▶ _Task requirements_
I'd like every record written out again, exactly as it is.

▶ _Data records_
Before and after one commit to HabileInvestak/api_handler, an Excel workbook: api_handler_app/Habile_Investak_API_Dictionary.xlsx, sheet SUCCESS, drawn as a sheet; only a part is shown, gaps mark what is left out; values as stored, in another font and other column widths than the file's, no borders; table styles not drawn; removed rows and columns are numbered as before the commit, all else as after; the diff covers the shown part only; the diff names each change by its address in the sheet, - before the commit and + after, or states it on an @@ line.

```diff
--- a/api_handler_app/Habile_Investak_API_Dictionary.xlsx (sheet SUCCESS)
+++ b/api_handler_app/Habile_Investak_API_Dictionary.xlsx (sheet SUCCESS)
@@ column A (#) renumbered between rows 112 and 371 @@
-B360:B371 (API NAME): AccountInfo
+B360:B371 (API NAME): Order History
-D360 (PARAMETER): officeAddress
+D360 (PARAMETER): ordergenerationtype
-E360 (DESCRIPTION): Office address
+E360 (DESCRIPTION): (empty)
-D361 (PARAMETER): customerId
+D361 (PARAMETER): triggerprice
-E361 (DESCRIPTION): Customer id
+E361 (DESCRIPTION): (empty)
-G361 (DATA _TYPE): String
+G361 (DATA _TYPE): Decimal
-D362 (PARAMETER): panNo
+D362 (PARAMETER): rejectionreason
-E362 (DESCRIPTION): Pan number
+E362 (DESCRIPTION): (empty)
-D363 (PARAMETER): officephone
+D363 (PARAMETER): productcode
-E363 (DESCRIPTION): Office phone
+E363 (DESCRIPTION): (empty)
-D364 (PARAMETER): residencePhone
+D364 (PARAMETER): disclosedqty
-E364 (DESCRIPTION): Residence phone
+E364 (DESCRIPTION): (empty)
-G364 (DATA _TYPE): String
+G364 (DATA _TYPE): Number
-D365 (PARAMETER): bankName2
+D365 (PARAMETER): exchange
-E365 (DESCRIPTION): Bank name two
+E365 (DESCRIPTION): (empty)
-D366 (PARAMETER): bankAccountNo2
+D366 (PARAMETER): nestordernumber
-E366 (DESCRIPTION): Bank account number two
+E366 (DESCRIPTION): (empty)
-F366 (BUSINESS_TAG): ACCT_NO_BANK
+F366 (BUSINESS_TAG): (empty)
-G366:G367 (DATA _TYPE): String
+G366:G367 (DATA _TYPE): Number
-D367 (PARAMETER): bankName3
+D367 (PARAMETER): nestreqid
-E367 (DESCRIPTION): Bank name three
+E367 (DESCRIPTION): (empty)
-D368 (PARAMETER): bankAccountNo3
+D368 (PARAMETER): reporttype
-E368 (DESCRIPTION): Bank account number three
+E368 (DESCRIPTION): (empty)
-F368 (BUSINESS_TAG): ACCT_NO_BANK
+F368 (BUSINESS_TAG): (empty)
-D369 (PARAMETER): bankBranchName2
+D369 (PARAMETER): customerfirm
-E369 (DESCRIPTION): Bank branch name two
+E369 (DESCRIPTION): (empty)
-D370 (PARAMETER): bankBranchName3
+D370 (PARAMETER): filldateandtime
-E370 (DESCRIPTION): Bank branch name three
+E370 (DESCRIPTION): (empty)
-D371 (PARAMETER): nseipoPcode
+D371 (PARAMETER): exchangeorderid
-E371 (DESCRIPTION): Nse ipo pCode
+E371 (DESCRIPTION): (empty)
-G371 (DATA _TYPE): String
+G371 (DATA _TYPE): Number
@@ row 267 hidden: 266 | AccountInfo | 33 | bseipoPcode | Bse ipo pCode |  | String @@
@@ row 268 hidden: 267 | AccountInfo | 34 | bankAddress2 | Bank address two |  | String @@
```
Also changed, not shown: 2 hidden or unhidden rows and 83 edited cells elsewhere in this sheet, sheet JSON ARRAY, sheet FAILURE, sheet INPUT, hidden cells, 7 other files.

▶ _Response to the task_
Before and after one commit to HabileInvestak/api_handler, an Excel workbook: api_handler_app/Habile_Investak_API_Dictionary.xlsx, sheet SUCCESS, drawn as a sheet; only a part is shown, gaps mark what is left out; values as stored, in another font and other column widths than the file's, no borders; table styles not drawn; removed rows and columns are numbered as before the commit, all else as after; the diff covers the shown part only; the diff names each change by its address in the sheet, - before the commit and + after, or states it on an @@ line.

```diff
--- a/api_handler_app/Habile_Investak_API_Dictionary.xlsx (sheet SUCCESS)
+++ b/api_handler_app/Habile_Investak_API_Dictionary.xlsx (sheet SUCCESS)
@@ column A (#) renumbered between rows 112 and 371 @@
-B360:B371 (API NAME): AccountInfo
+B360:B371 (API NAME): Order History
-D360 (PARAMETER): officeAddress
+D360 (PARAMETER): ordergenerationtype
-E360 (DESCRIPTION): Office address
+E360 (DESCRIPTION): (empty)
-D361 (PARAMETER): customerId
+D361 (PARAMETER): triggerprice
-E361 (DESCRIPTION): Customer id
+E361 (DESCRIPTION): (empty)
-G361 (DATA _TYPE): String
+G361 (DATA _TYPE): Decimal
-D362 (PARAMETER): panNo
+D362 (PARAMETER): rejectionreason
-E362 (DESCRIPTION): Pan number
+E362 (DESCRIPTION): (empty)
-D363 (PARAMETER): officephone
+D363 (PARAMETER): productcode
-E363 (DESCRIPTION): Office phone
+E363 (DESCRIPTION): (empty)
-D364 (PARAMETER): residencePhone
+D364 (PARAMETER): disclosedqty
-E364 (DESCRIPTION): Residence phone
+E364 (DESCRIPTION): (empty)
-G364 (DATA _TYPE): String
+G364 (DATA _TYPE): Number
-D365 (PARAMETER): bankName2
+D365 (PARAMETER): exchange
-E365 (DESCRIPTION): Bank name two
+E365 (DESCRIPTION): (empty)
-D366 (PARAMETER): bankAccountNo2
+D366 (PARAMETER): nestordernumber
-E366 (DESCRIPTION): Bank account number two
+E366 (DESCRIPTION): (empty)
-F366 (BUSINESS_TAG): ACCT_NO_BANK
+F366 (BUSINESS_TAG): (empty)
-G366:G367 (DATA _TYPE): String
+G366:G367 (DATA _TYPE): Number
-D367 (PARAMETER): bankName3
+D367 (PARAMETER): nestreqid
-E367 (DESCRIPTION): Bank name three
+E367 (DESCRIPTION): (empty)
-D368 (PARAMETER): bankAccountNo3
+D368 (PARAMETER): reporttype
-E368 (DESCRIPTION): Bank account number three
+E368 (DESCRIPTION): (empty)
-F368 (BUSINESS_TAG): ACCT_NO_BANK
+F368 (BUSINESS_TAG): (empty)
-D369 (PARAMETER): bankBranchName2
+D369 (PARAMETER): customerfirm
-E369 (DESCRIPTION): Bank branch name two
+E369 (DESCRIPTION): (empty)
-D370 (PARAMETER): bankBranchName3
+D370 (PARAMETER): filldateandtime
-E370 (DESCRIPTION): Bank branch name three
+E370 (DESCRIPTION): (empty)
-D371 (PARAMETER): nseipoPcode
+D371 (PARAMETER): exchangeorderid
-E371 (DESCRIPTION): Nse ipo pCode
+E371 (DESCRIPTION): (empty)
-G371 (DATA _TYPE): String
+G371 (DATA _TYPE): Number
@@ row 267 hidden: 266 | AccountInfo | 33 | bseipoPcode | Bse ipo pCode |  | String @@
@@ row 268 hidden: 267 | AccountInfo | 34 | bankAddress2 | Bank address two |  | String @@
```
Also changed, not shown: 2 hidden or unhidden rows and 83 edited cells elsewhere in this sheet, sheet JSON ARRAY, sheet FAILURE, sheet INPUT, hidden cells, 7 other files.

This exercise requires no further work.